── RECORDS

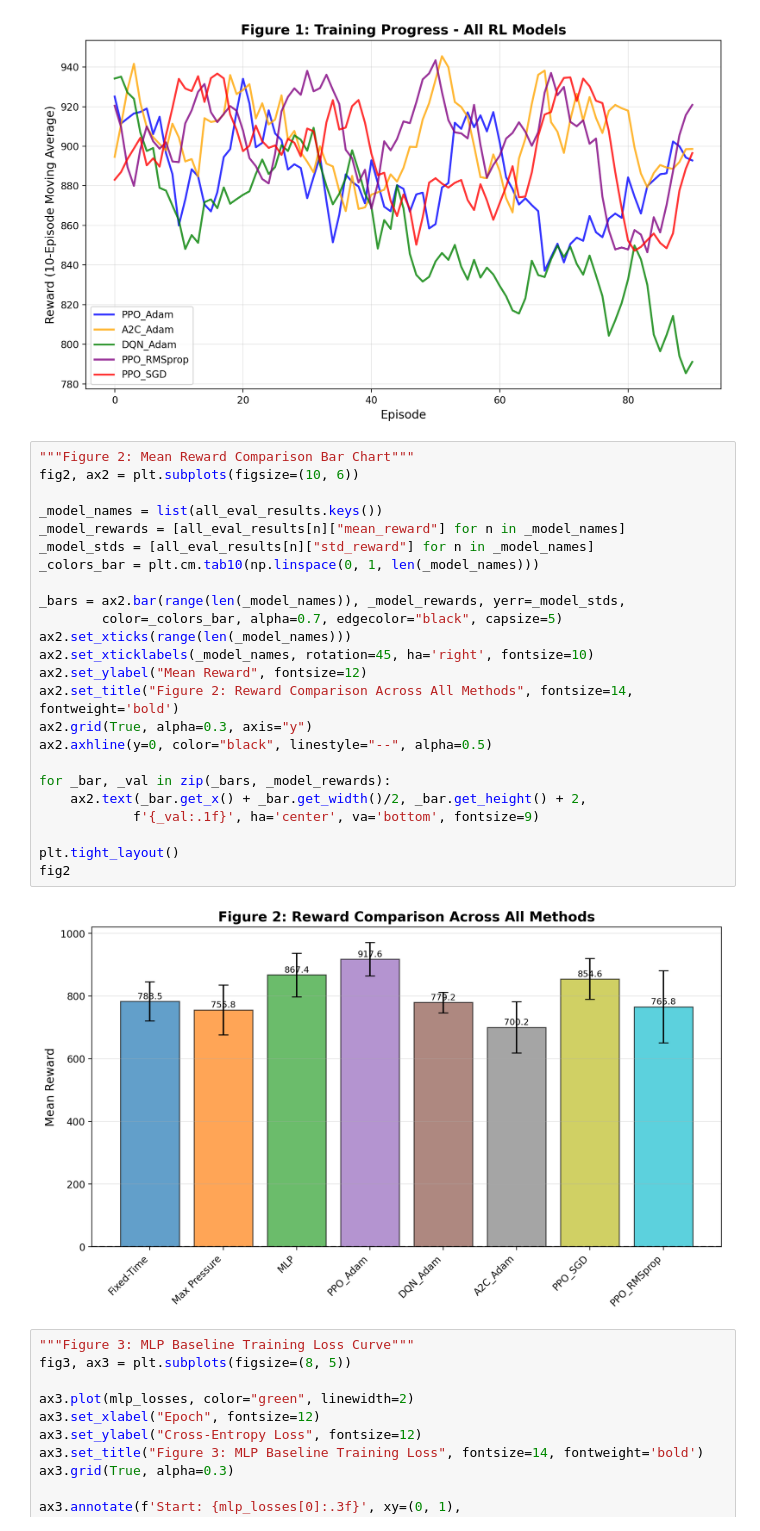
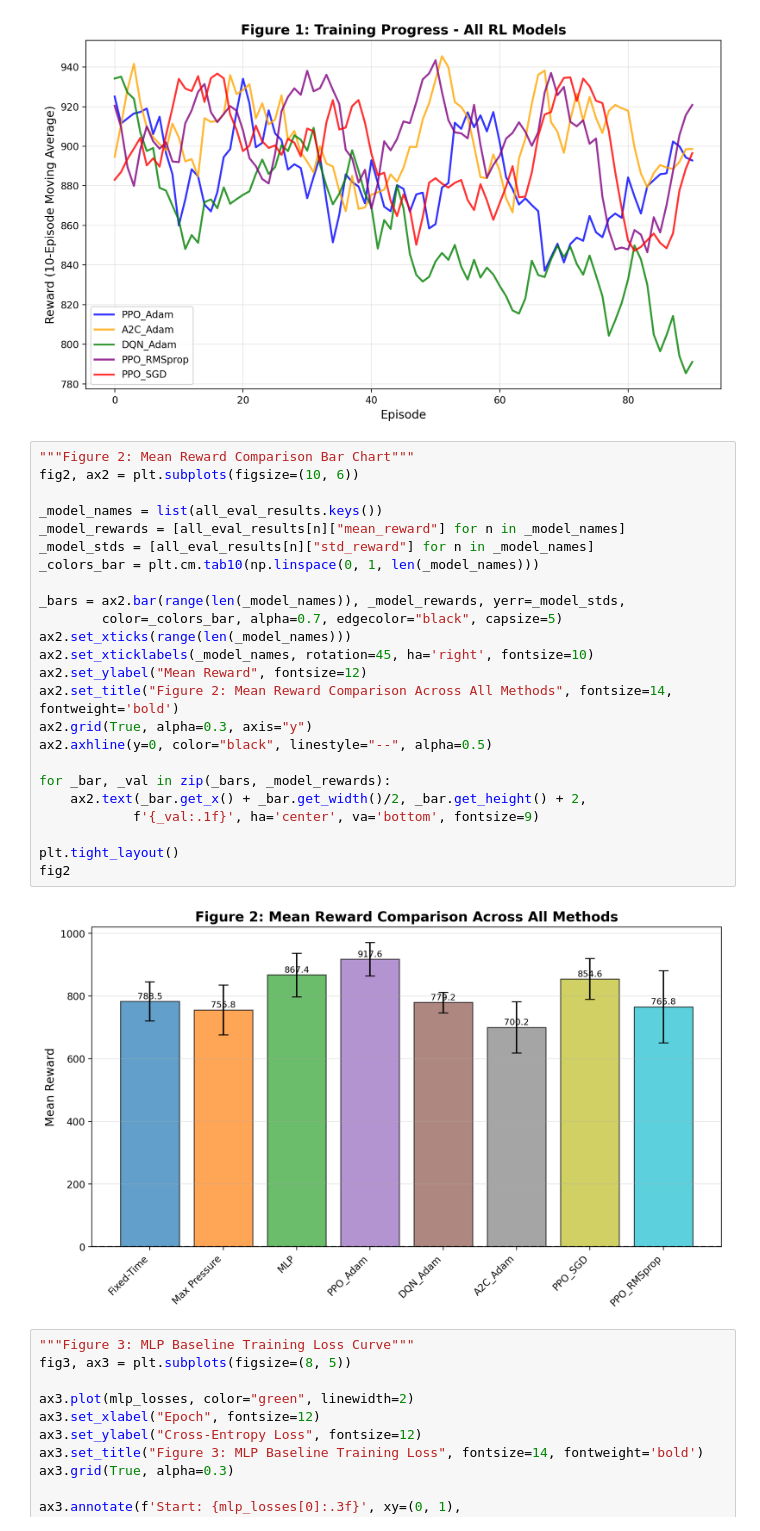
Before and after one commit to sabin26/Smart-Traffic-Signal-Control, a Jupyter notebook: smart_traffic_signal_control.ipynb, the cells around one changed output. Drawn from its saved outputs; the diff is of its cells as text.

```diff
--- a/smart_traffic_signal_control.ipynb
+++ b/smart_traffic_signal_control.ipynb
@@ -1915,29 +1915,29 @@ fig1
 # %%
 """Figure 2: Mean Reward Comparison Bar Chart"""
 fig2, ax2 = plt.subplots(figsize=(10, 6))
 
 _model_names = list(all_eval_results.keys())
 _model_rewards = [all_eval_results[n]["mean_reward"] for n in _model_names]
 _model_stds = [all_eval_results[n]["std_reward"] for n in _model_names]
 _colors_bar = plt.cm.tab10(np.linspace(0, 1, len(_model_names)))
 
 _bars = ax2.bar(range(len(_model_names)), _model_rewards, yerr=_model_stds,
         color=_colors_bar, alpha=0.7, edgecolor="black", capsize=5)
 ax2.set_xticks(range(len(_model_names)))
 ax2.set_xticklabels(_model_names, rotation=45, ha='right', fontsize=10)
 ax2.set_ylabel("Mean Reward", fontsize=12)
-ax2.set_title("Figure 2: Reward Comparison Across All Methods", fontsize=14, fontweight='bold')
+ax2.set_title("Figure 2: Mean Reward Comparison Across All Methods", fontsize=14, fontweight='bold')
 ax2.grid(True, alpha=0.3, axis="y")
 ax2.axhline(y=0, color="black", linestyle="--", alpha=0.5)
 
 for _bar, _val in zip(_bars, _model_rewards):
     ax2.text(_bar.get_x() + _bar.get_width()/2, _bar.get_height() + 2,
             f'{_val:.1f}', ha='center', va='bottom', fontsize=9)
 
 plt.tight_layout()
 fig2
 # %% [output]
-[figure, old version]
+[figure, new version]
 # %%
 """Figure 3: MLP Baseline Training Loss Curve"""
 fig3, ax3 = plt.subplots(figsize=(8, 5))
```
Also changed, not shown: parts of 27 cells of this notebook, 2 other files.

────

WHAT THE EXERCISE ASKS: With the pictures excluded, retype the records above verbatim.

SOLVED EXERCISE:
Before and after one commit to sabin26/Smart-Traffic-Signal-Control, a Jupyter notebook: smart_traffic_signal_control.ipynb, the cells around one changed output. Drawn from its saved outputs; the diff is of its cells as text.

```diff
--- a/smart_traffic_signal_control.ipynb
+++ b/smart_traffic_signal_control.ipynb
@@ -1915,29 +1915,29 @@ fig1
 # %%
 """Figure 2: Mean Reward Comparison Bar Chart"""
 fig2, ax2 = plt.subplots(figsize=(10, 6))
 
 _model_names = list(all_eval_results.keys())
 _model_rewards = [all_eval_results[n]["mean_reward"] for n in _model_names]
 _model_stds = [all_eval_results[n]["std_reward"] for n in _model_names]
 _colors_bar = plt.cm.tab10(np.linspace(0, 1, len(_model_names)))
 
 _bars = ax2.bar(range(len(_model_names)), _model_rewards, yerr=_model_stds,
         color=_colors_bar, alpha=0.7, edgecolor="black", capsize=5)
 ax2.set_xticks(range(len(_model_names)))
 ax2.set_xticklabels(_model_names, rotation=45, ha='right', fontsize=10)
 ax2.set_ylabel("Mean Reward", fontsize=12)
-ax2.set_title("Figure 2: Reward Comparison Across All Methods", fontsize=14, fontweight='bold')
+ax2.set_title("Figure 2: Mean Reward Comparison Across All Methods", fontsize=14, fontweight='bold')
 ax2.grid(True, alpha=0.3, axis="y")
 ax2.axhline(y=0, color="black", linestyle="--", alpha=0.5)
 
 for _bar, _val in zip(_bars, _model_rewards):
     ax2.text(_bar.get_x() + _bar.get_width()/2, _bar.get_height() + 2,
             f'{_val:.1f}', ha='center', va='bottom', fontsize=9)
 
 plt.tight_layout()
 fig2
 # %% [output]
-[figure, old version]
+[figure, new version]
 # %%
 """Figure 3: MLP Baseline Training Loss Curve"""
 fig3, ax3 = plt.subplots(figsize=(8, 5))
```
Also changed, not shown: parts of 27 cells of this notebook, 2 other files.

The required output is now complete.